> [THE PROBLEM]
All lines of the material below that include the string "center" are to be copied.

> [SOURCE MATERIAL]
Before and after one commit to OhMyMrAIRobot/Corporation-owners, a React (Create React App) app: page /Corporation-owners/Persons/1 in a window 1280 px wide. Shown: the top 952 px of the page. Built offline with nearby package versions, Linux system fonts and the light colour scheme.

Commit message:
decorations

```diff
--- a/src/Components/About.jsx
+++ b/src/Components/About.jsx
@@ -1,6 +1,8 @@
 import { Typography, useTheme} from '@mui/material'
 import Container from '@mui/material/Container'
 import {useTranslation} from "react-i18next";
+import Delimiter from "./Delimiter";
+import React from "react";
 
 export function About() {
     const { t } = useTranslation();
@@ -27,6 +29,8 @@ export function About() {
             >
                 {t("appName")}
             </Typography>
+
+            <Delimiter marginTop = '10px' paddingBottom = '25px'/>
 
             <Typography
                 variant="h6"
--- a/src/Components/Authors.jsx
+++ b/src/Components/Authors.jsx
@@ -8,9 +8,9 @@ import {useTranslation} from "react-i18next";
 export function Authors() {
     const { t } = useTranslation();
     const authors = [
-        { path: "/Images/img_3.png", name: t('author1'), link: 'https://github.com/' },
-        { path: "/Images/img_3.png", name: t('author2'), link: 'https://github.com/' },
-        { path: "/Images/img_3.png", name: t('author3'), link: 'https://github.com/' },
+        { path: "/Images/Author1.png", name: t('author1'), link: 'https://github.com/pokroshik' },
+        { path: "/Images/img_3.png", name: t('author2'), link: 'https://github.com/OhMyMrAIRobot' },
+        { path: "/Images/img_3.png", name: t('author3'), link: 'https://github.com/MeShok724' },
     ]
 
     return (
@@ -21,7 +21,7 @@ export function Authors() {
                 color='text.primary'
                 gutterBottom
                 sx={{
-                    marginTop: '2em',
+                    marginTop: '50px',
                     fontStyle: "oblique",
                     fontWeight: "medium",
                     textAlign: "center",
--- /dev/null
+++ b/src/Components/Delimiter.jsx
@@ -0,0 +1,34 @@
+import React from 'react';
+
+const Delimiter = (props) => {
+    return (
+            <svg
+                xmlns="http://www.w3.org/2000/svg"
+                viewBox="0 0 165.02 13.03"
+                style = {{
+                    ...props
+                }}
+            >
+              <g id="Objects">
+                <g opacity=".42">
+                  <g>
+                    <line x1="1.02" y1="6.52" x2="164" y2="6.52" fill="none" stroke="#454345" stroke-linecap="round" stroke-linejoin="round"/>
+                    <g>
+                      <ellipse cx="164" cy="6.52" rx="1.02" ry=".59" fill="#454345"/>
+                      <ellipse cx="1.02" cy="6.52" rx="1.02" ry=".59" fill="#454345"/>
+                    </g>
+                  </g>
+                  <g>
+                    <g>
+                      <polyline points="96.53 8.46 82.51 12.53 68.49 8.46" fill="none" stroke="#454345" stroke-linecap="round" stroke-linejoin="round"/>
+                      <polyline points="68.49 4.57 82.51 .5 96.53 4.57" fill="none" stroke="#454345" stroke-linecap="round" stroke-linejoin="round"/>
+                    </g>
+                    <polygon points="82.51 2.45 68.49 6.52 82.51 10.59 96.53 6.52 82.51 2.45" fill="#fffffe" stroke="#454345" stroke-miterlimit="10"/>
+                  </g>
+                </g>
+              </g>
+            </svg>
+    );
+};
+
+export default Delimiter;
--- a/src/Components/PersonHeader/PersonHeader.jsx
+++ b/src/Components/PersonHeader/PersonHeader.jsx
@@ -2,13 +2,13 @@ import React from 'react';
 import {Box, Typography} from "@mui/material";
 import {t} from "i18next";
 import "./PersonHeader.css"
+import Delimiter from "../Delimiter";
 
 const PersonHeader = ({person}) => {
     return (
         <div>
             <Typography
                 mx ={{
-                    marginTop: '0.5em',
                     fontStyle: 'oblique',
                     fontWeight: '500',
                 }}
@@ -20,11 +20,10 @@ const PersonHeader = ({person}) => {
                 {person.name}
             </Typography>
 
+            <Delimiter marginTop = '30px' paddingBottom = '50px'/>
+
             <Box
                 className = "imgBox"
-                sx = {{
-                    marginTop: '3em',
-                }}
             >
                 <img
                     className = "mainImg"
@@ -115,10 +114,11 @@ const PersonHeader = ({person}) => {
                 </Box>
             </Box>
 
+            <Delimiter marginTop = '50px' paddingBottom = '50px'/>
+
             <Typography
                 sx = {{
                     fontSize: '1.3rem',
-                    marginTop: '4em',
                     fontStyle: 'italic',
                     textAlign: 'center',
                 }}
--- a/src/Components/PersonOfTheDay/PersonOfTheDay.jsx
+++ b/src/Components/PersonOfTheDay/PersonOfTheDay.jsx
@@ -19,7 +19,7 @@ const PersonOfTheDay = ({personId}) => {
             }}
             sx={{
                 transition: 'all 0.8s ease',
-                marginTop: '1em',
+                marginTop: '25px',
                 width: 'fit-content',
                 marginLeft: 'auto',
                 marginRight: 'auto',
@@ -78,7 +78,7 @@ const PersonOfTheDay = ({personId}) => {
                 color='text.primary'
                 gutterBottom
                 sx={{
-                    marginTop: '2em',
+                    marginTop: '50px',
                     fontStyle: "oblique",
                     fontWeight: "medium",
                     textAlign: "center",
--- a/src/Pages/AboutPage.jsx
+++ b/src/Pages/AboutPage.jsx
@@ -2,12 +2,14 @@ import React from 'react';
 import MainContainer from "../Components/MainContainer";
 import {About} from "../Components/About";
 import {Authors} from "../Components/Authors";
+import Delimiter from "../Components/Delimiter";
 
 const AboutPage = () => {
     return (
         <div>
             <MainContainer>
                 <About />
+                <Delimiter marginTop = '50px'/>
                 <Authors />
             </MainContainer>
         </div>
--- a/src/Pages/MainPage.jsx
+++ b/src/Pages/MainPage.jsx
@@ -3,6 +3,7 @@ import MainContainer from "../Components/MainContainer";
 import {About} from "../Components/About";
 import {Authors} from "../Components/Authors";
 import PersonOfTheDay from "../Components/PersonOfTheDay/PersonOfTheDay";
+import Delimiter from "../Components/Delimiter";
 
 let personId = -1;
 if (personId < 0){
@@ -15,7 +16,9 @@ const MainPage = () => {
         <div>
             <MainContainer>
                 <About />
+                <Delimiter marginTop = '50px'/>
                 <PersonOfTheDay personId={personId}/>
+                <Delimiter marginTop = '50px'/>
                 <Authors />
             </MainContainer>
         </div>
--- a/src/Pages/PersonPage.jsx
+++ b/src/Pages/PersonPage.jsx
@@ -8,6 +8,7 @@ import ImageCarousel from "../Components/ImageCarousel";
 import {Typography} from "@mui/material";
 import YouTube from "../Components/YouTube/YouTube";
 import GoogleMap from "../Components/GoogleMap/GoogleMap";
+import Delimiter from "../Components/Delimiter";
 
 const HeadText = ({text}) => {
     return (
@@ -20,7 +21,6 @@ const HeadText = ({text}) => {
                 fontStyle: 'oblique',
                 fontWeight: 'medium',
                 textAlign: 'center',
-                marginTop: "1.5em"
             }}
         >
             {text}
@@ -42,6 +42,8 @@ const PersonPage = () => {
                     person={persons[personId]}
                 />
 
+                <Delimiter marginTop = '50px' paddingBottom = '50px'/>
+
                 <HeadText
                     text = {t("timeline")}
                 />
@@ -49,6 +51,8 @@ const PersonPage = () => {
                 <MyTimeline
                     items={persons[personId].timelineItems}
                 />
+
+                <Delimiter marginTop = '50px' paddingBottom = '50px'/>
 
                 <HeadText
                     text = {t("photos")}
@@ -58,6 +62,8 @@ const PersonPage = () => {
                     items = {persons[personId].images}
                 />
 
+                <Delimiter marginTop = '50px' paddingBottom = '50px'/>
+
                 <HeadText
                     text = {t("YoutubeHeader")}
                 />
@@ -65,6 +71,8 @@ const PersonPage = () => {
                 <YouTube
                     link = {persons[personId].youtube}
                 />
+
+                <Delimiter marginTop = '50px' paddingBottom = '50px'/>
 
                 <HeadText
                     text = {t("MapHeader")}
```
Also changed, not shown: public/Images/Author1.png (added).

> [SOLVED PROBLEM]
                     textAlign: "center",
                     textAlign: 'center',
                     textAlign: "center",
                 textAlign: 'center',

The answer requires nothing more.